"Dental health is a prerequisite for cancer patients who need chemotherapy, candidates for organ transplants or kidney dialysis, people with autoimmune diseases who require lifesaving medications, cardiac patients who cannot be treated surgically and patients with crippling arthritis who need joint replacements," said Mr. Leviton. "For these people, lack of dental therapies can result in progressive illness or premature death. Although some patients are eligible for Medicare, it does not cover dental treatment and, in most states, Medicaid provides little or no dental care for adults."

Since DLN began, it has grown through partnerships with state dental associations. Funding to support the volunteers comes from a variety of sources, including state governments, foundations, dental organizations, and corporate and individual donors.

Considerable support also comes from the dental trade industry, including the Dental Trade Alliance, its member companies and the DTA Foundation, through both financial contributions and donated materials such as teeth, alloy and dental supplies used by dentists and by volunteer laboratories for fabrications.

DDS program coordinators are located throughout the country. Coordinators screen program applicants, match them with volunteer dentists, arrange for laboratory support and specialists as needed and provide logistical coordination between patients and providers. Patients are treated in participating dentists' offices. The average value of treatment is more than $3,000. Every dollar raised or contributed results in more than $10 of professional services.

DLN, headquartered in Denver, was founded in 1974 by Dr. Larry Coffee, a graduate of Northwestern University Dental School.
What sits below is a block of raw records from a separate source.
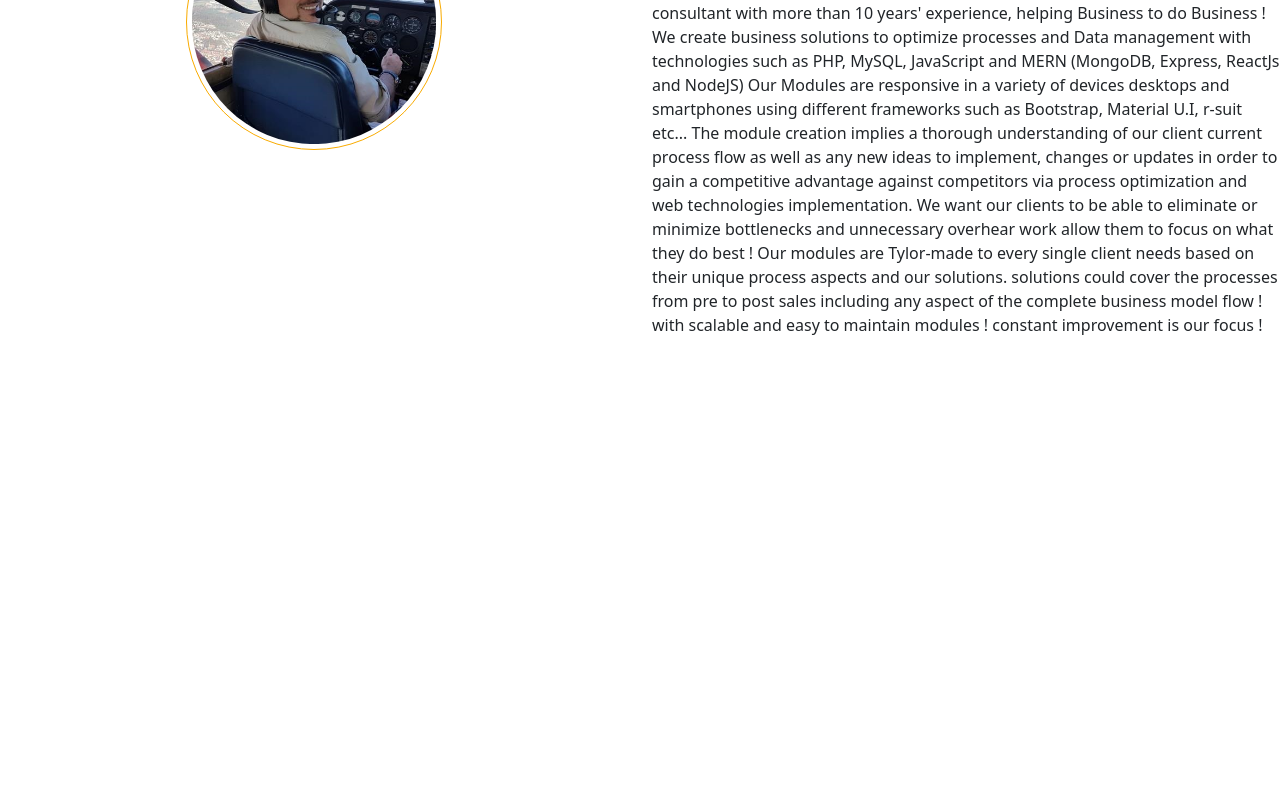
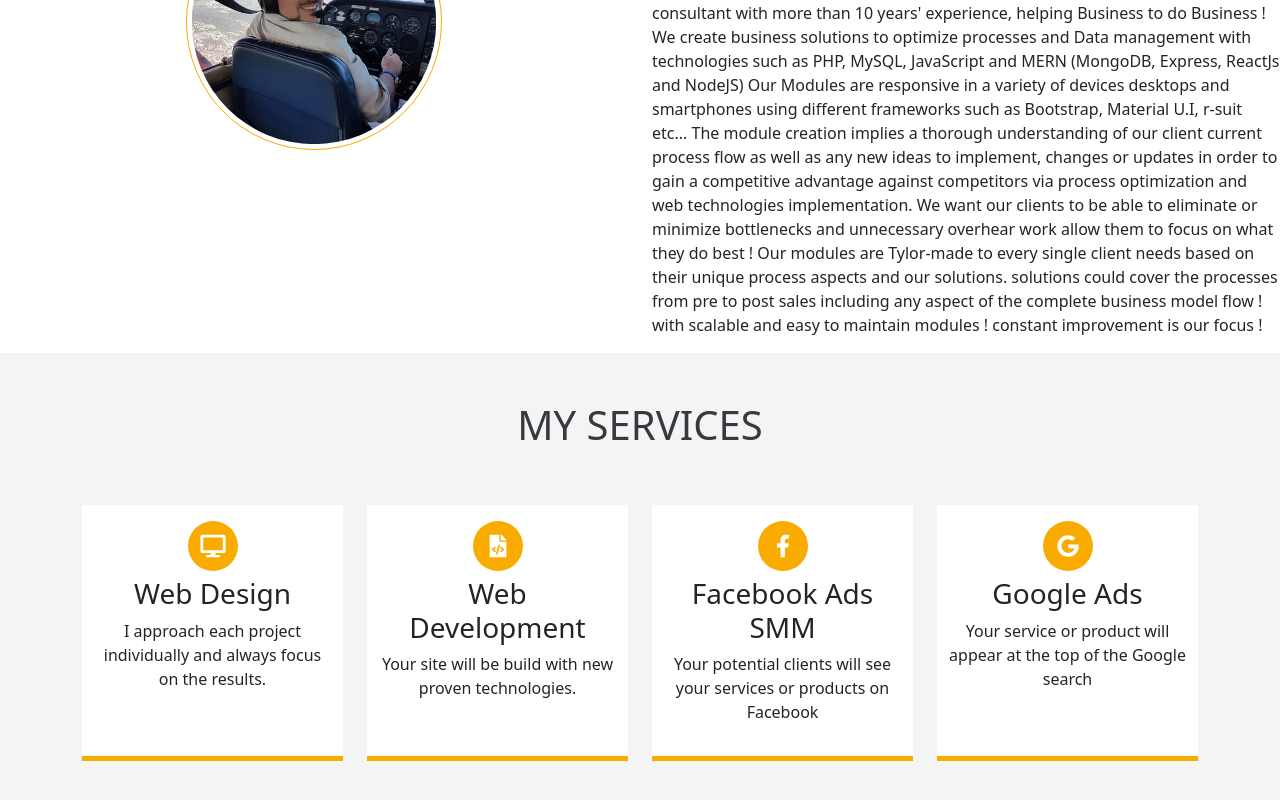
Before and after one commit to luish198/s4b-main-site-portafolio, a React (Create React App) app: page / in a window 1280 px wide. Shown: the part 1034-1834 px from the top of the page. Before the commit the page ends 1387 px from the top, so only its background shows below. Built offline with nearby package versions, Linux system fonts and the light colour scheme; the HTML template or start-up script is replaced by a standard one.

Commit message:
Services completed

```diff
--- a/package.json
+++ b/package.json
@@ -4,6 +4,7 @@
   "private": true,
   "dependencies": {
     "@fortawesome/fontawesome-svg-core": "^1.2.36",
+    "@fortawesome/free-brands-svg-icons": "^5.15.4",
     "@fortawesome/free-solid-svg-icons": "^5.15.4",
     "@fortawesome/react-fontawesome": "^0.1.16",
     "@testing-library/jest-dom": "^5.15.1",
--- a/src/App.css
+++ b/src/App.css
@@ -1,12 +1,12 @@
 @import url('https://fonts.googleapis.com/css2?family=Roboto+Condensed:wght@300&display=swap');
 
 :root {
-  --primary-white: #fff;
+  --primary-white: #ffffff;
+  --primary-light-grey: #f4f4f4;
   --primary-orange: #f9ab00;
-  --primary-dark: rgb(225,225,225,0);
+  --primary-dark: rgb(52,58,64);
   --primary-red: #ef4035;
   --primary-hover-red: #f33501;
-
 
 }
 
@@ -174,3 +174,61 @@
   }
 
 }
+
+/*******************************************Services*********************************************/
+
+.services {
+  text-align: center;
+  padding-bottom: 2rem;
+  background: var(--primary-light-grey);
+}
+
+.services h1 {
+  color: var(--primary-dark);
+  text-transform: uppercase;
+}
+
+.services .circle {
+  position: relative;
+  margin: 0.375rem auto;
+  background: var(--primary-orange);
+  border-radius: 50%;
+  width: 3.125rem;
+  height: 3.125rem;
+
+}
+
+.services .icon{
+  font-size: 1.4rem;
+  color: var(--primary-white);
+  position: absolute;
+  top:50%;
+  left:50%;
+  transform: translate(-50%, -50%);
+
+}
+
+.services .box{
+  height: 16rem;
+  border-bottom: 0.3125rem solid var(--primary-orange);
+  padding: 0.625rem;
+  margin-bottom: 1.875rem;
+  background: var(--primary-white);
+}
+
+.services .box:hover{
+  background: var(--primary-orange);
+  border-bottom: 0.3125rem solid var(--primary-dark);
+}
+
+.services .box:hover .icon{
+  color: var(--primary-dark);
+}
+
+.services .box:hover .circle{
+  background: var(--primary-white);
+}
+
+.services .box:hover p{
+  color: var(--primary-white);
+}
--- a/src/App.js
+++ b/src/App.js
@@ -4,6 +4,7 @@
 import Navbar from "./components/Navbar";
 import Header from "./components/Header";
 import AboutMe from "./components/AboutMe";
+import Services from "./components/Services";
 
 
 
@@ -112,6 +113,7 @@
       <Navbar />
       <Header />
       <AboutMe />
+      <Services/>
 
     </>
   );
--- /dev/null
+++ b/src/components/Services.js
@@ -0,0 +1,64 @@
+import {FontAwesomeIcon} from '@fortawesome/react-fontawesome';
+import {faFacebookF, faGoogle} from '@fortawesome/free-brands-svg-icons';
+import { faDesktop, faFileCode } from '@fortawesome/free-solid-svg-icons';
+
+
+const Services = () => {
+
+    return (
+        <>
+            <div className="services">
+                <h1 className="py-5">my services</h1>
+                <div className="container">
+                    <div className="row">
+                        <div className="col-md-3 col-sm-6">
+                            <div className="box">
+                                <div className="circle">
+                                <FontAwesomeIcon className="icon" icon={faDesktop} size="2x"/>
+                                </div>
+                                <h3>Web Design</h3>
+                                <p>I approach each project individually and always focus on the results.</p>
+                            </div>
+                        </div>
+                        {/* - */}
+                        <div className="col-md-3 col-sm-6">
+                            <div className="box">
+                            <div className="circle">
+                                <FontAwesomeIcon className="icon" icon={faFileCode} size="2x"/>
+                                </div>
+                                <h3>Web Development</h3>
+                                <p>Your site will be build with new proven technologies.</p>
+                            </div>
+                        </div>
+                        {/* - */}
+                        <div className="col-md-3 col-sm-6">
+                            <div className="box">
+                            <div className="circle">
+                                <FontAwesomeIcon className="icon" icon={faFacebookF} size="2x"/>
+                                </div>
+                                <h3>Facebook Ads SMM</h3>
+                                <p>Your potential clients will see your services or products on Facebook</p>
+                            </div>
+                        </div>
+                        {/* - */}
+                        <div className="col-md-3 col-sm-6">
+                            <div className="box">
+                            <div className="circle">
+                                <FontAwesomeIcon className="icon" icon={faGoogle} size="2x"/>
+                                </div>
+                                <h3>Google Ads</h3>
+                                <p>Your service or product will appear at the top of the Google search</p>
+                            </div>
+                        </div>
+                        {/* - */}
+
+                    </div>
+
+                </div>
+
+            </div>
+        </>
+    )
+}
+
+export default Services
```
Also changed, not shown: 1 other file (tests, documents, lock files or other folders).
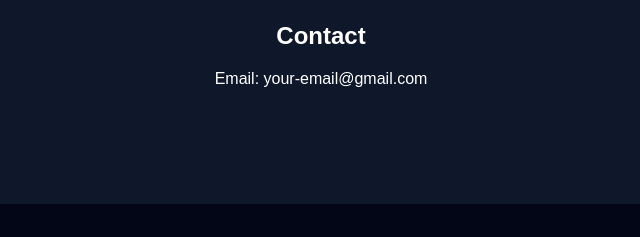
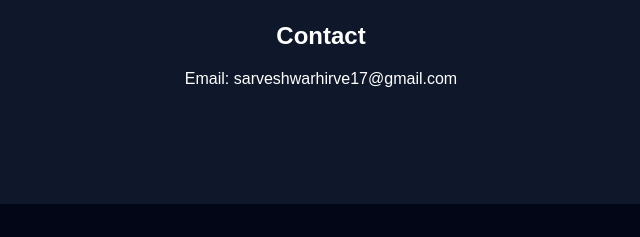
Before and after one commit to sarveshwarhirve17-ux/sarveshwar-portfolio, a plain HTML site: page index.html in a window 1280 px wide. Shown: the part 1976-2213 px from the top of the page, 319-959 px from the left. Drawn offline with Linux system fonts and the light colour scheme.

Commit message:
Added email to contact section

```diff
--- a/index.html
+++ b/index.html
@@ -166,7 +166,7 @@ View Certificate
 
 <h2>Contact</h2>
 
-<p>Email: your-email@gmail.com</p>
+<p>Email: sarveshwarhirve17@gmail.com</p>
 
 </section>
 
```
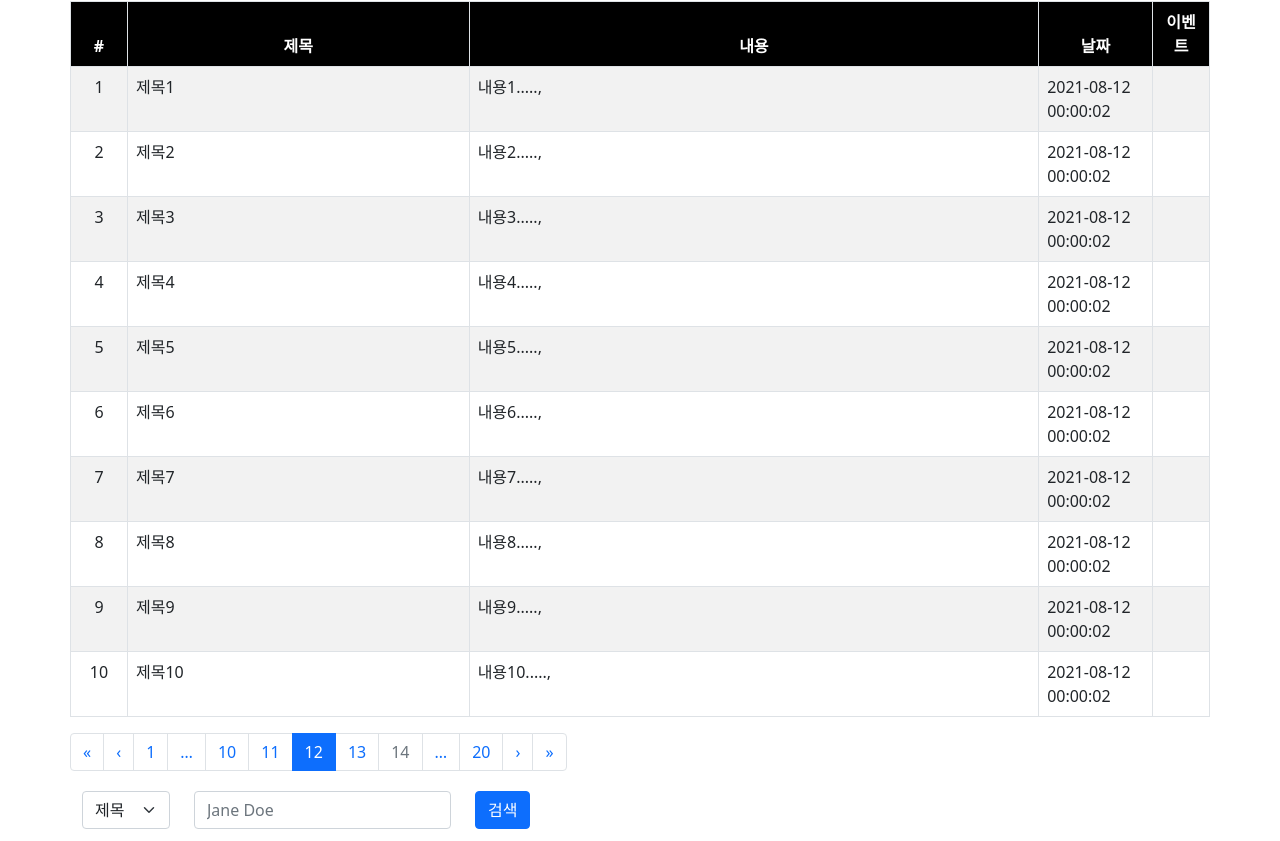
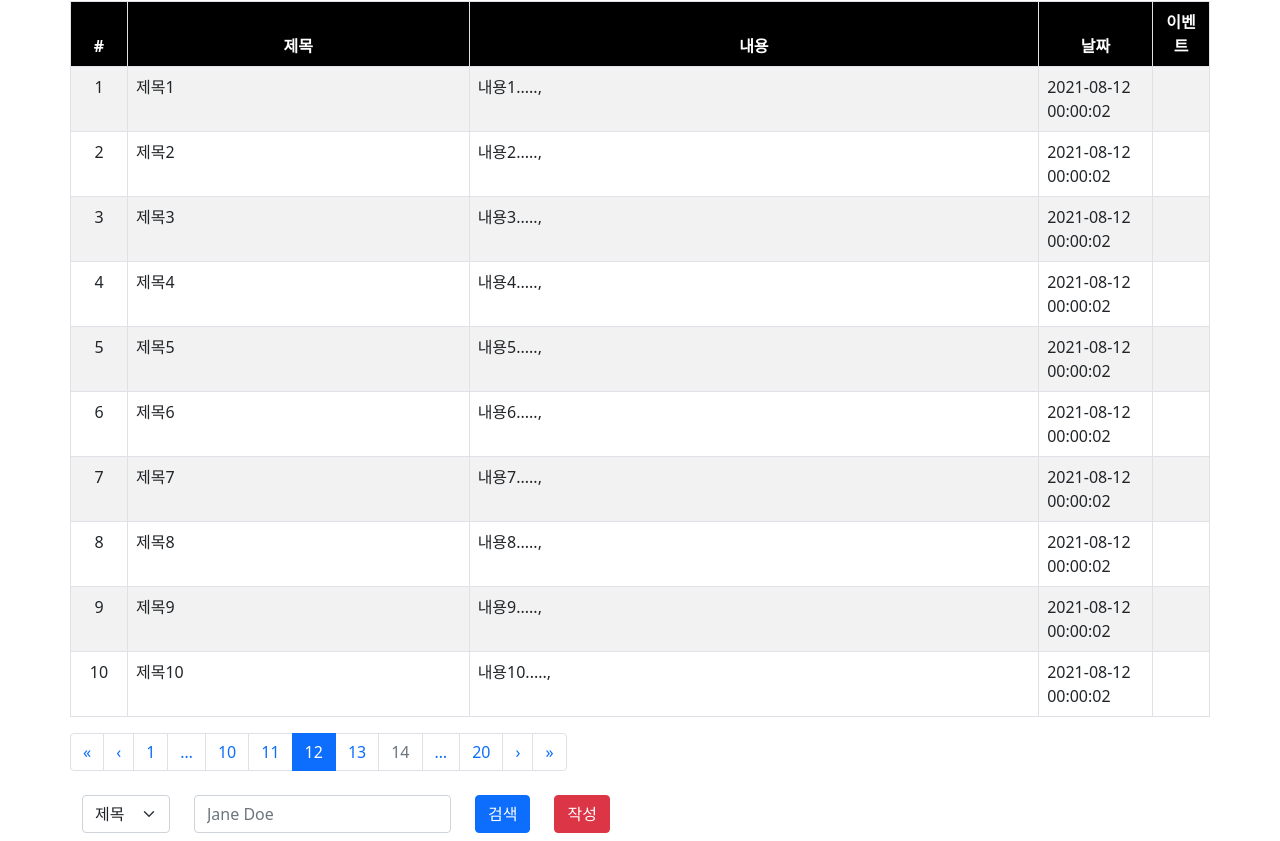
Before and after one commit to IBST-yoonSangHyeon/React-board, a React (Create React App) app: page / in a window 1280 px wide. Shown: the part 137-978 px from the top of the page. Built offline with nearby package versions, Linux system fonts and the light colour scheme.

Commit message:
게시판 작성 버튼 추가

```diff
--- a/src/components/board/boardSearch/boardSearch.jsx
+++ b/src/components/board/boardSearch/boardSearch.jsx
@@ -19,6 +19,10 @@ class BoardSearch extends Component {
         this.props.onSearch(field, text);
     }
 
+    handleWrite = () => {
+        this.props.onWrite();
+    }
+
     render() {
         return (
             <Form onSubmit={this.handleOnSubmit}>
@@ -36,6 +40,9 @@ class BoardSearch extends Component {
                     <Col xs="auto" className="my-1">
                         <Button type="submit">검색</Button>
                     </Col>
+                    <Col xs="auto" className="my-1">
+                        <Button type="button" className="my-1" variant="danger" onClick={this.handleWrite}>작성</Button>
+                    </Col>
                 </Row>
             </Form>
         );
```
For information, to become a volunteer dentist or laboratory or to make a donation, please visit or call 1-888-471-6334.